Inside each "Zen 2" chiplet, the 8 cores are spread between two 4-core CCX (compute complexes). On the 3100, AMD disabled two cores per CCX, and halved the 16 MB L3 cache per CCX. So it ends up with a 2+2 core CCX configuration, 8+8 MB of L3 cache adding up to 16 MB. The 3300X takes the more scenic route. An entire CCX is disabled, all four cores are part of the same CCX. This design lowers inter-core latency among the cores, and more importantly. gives each of the four cores access to 16 MB of shared L3 cache. And then there's the speed-bump. This goes a long way in explaining how the 3300X is shown within striking distance of the Core i7-7700K in leaked Cinebench scores, and could provide a formidable gaming processor in the lower end.
AMD Ryzen 3 3100 3300X CCD Configuration

AMD Ryzen 3 3300X Single Core Cinebench Score Suggests Performance Close to i7-7700K

Intel's Core i7-7700K "Kaby Lake" quad-core processor may fall significantly behind its 9th generation successor and today's Ryzen 7 chips, but it remains a formidable piece of silicon for strictly-gaming builds. Can it be bested by a $120 AMD Ryzen 3 3300X? A leaked, alleged Cinebench R15 score suggests that something very fascinating is brewing at AMD. The score points to the i7-7700K having a single-thread score just 0.5 percent higher than the 3300X, which means the multi-threaded score of the 4-core/8-thread AMD chip could end up within striking distance of the i7-7700K.
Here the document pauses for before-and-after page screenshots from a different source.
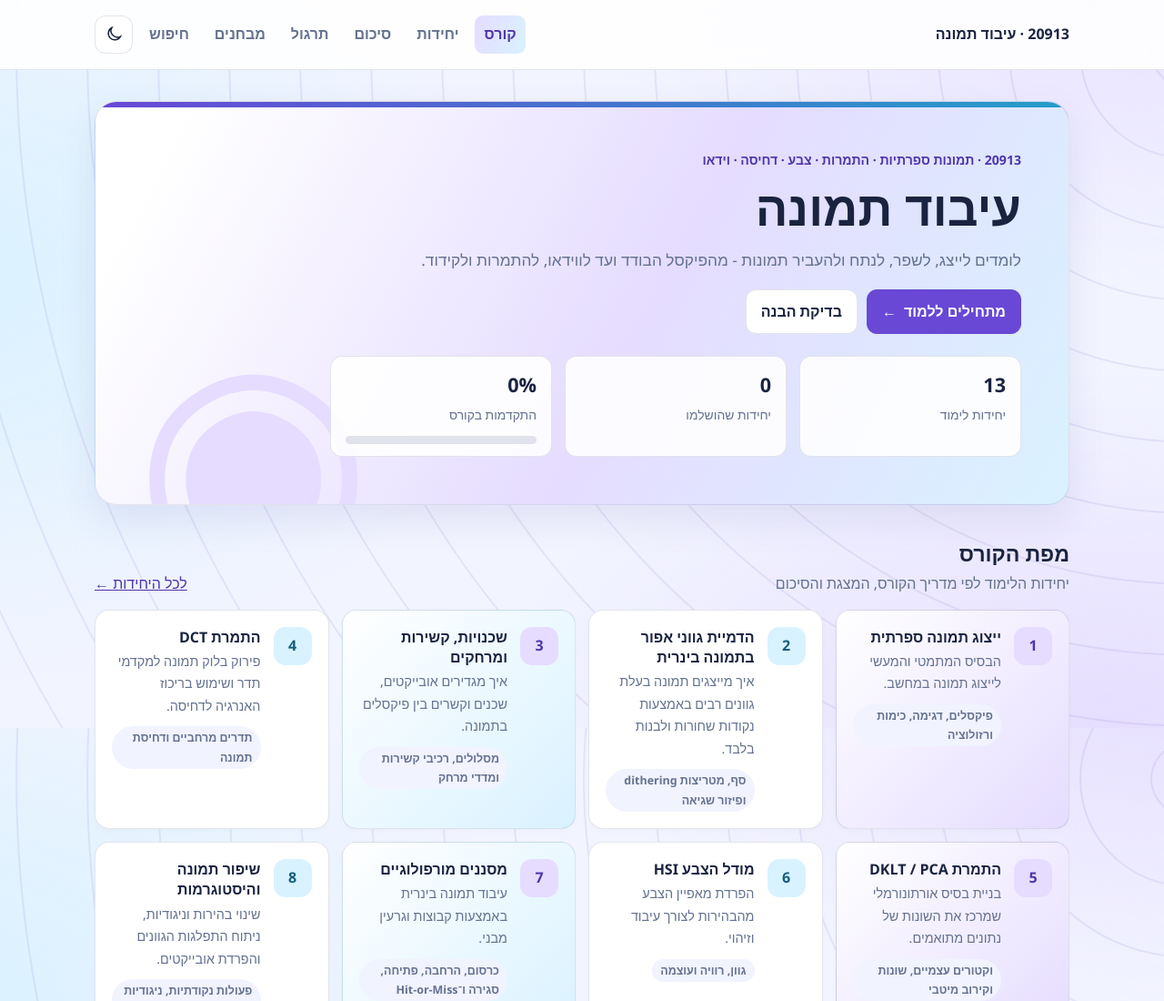
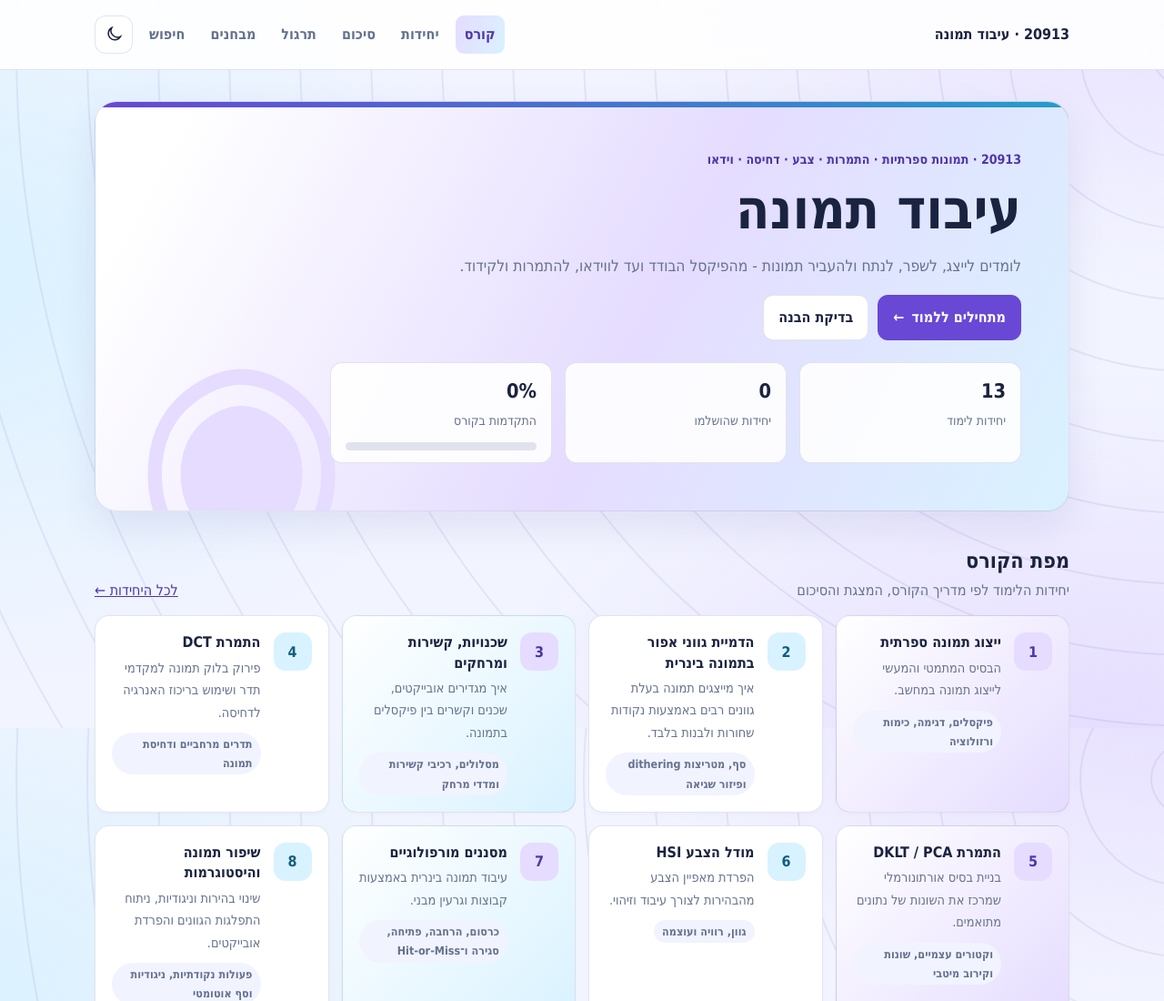
Before and after one commit to ornitcg/myImagaProcessingLearningWebsite, a plain HTML site: page index.html in a window 1280 px wide. Shown: the top 1100 px of the page at 91% size. Drawn offline with Linux system fonts and the light colour scheme.

Commit message:
Emphasize the course homepage title
Co-authored-by: Copilot <223556219+Copilot@users.noreply.github.com>

```diff
--- a/css/styles.css
+++ b/css/styles.css
@@ -56,7 +56,7 @@ body {
     radial-gradient(ellipse 880px 540px at 95% 104%, var(--accent-soft), transparent 78%);
   background-repeat: no-repeat;
   background-attachment: fixed;
-  font: 16px/1.7 "Segoe UI", Arial, sans-serif;
+  font: 16px/1.7 Tahoma, Arial, sans-serif;
   text-align: right;
   overflow-wrap: anywhere;
 }
@@ -167,7 +167,12 @@ button { color: inherit; }
 .hero-content { position: relative; z-index: 1; max-width: 760px; }
 .eyebrow, .kicker { margin: 0; color: var(--accent-ink); font-size: .88rem; font-weight: 800; }
 h1, h2, h3, p { margin-block-start: 0; }
-.hero h1 { margin-block: 8px 12px; font-size: clamp(2rem, 5vw, 3.3rem); line-height: 1.2; }
+.hero h1,
+.page-head h1 {
+  font-family: Tahoma, Arial, sans-serif;
+  font-weight: 800;
+}
+.hero h1 { margin-block: 8px 12px; font-size: clamp(2.35rem, 6vw, 3.8rem); line-height: 1.15; }
 .hero-lead { max-width: 680px; color: var(--muted); font-size: 1.08rem; }
 .hero-actions, .actions, .tag-row { display: flex; flex-wrap: wrap; align-items: center; gap: 10px; }
 
--- a/index.html
+++ b/index.html
@@ -6,7 +6,7 @@
     <meta name="theme-color" content="#f4f7fb">
     <meta name="description" content="אתר למידה לקורס עיבוד תמונה: סיכומים, מושגים ותרגול.">
     <title>עיבוד תמונה · סביבת למידה</title>
-    <link rel="stylesheet" href="css/styles.css?v=segoe-ui">
+    <link rel="stylesheet" href="css/styles.css?v=tahoma">
   </head>
   <body>
     <div id="app"></div>
```
Also changed, not shown: 1 other file.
If this holds up, then AMD has a shot at bringing i7-7700K levels of gaming performance down to $120 (SEP). That would have the potential to seriously disrupt the sub-$200 processor market for gamers, enabling them to build fairly powerful 1440p (or higher) gaming builds. The low price will also let builders allocate more money to the graphics card. Adding to its gaming credentials could be the fact that the "Matisse" MCM features PCI-Express gen 4.0 x16 when paired with an X570 or upcoming B550 chipset motherboard, as detailed in AMD's announcement of the processor. The Ryzen 3 3300 is a 4-core/8-thread processor based on the "Zen 2" microarchitecture, clocked at 3.80 GHz, with 4.30 GHz boost frequency, and featuring 18 MB of total cache. It is expected to be available from May 2020.
Return to Keyword Browsing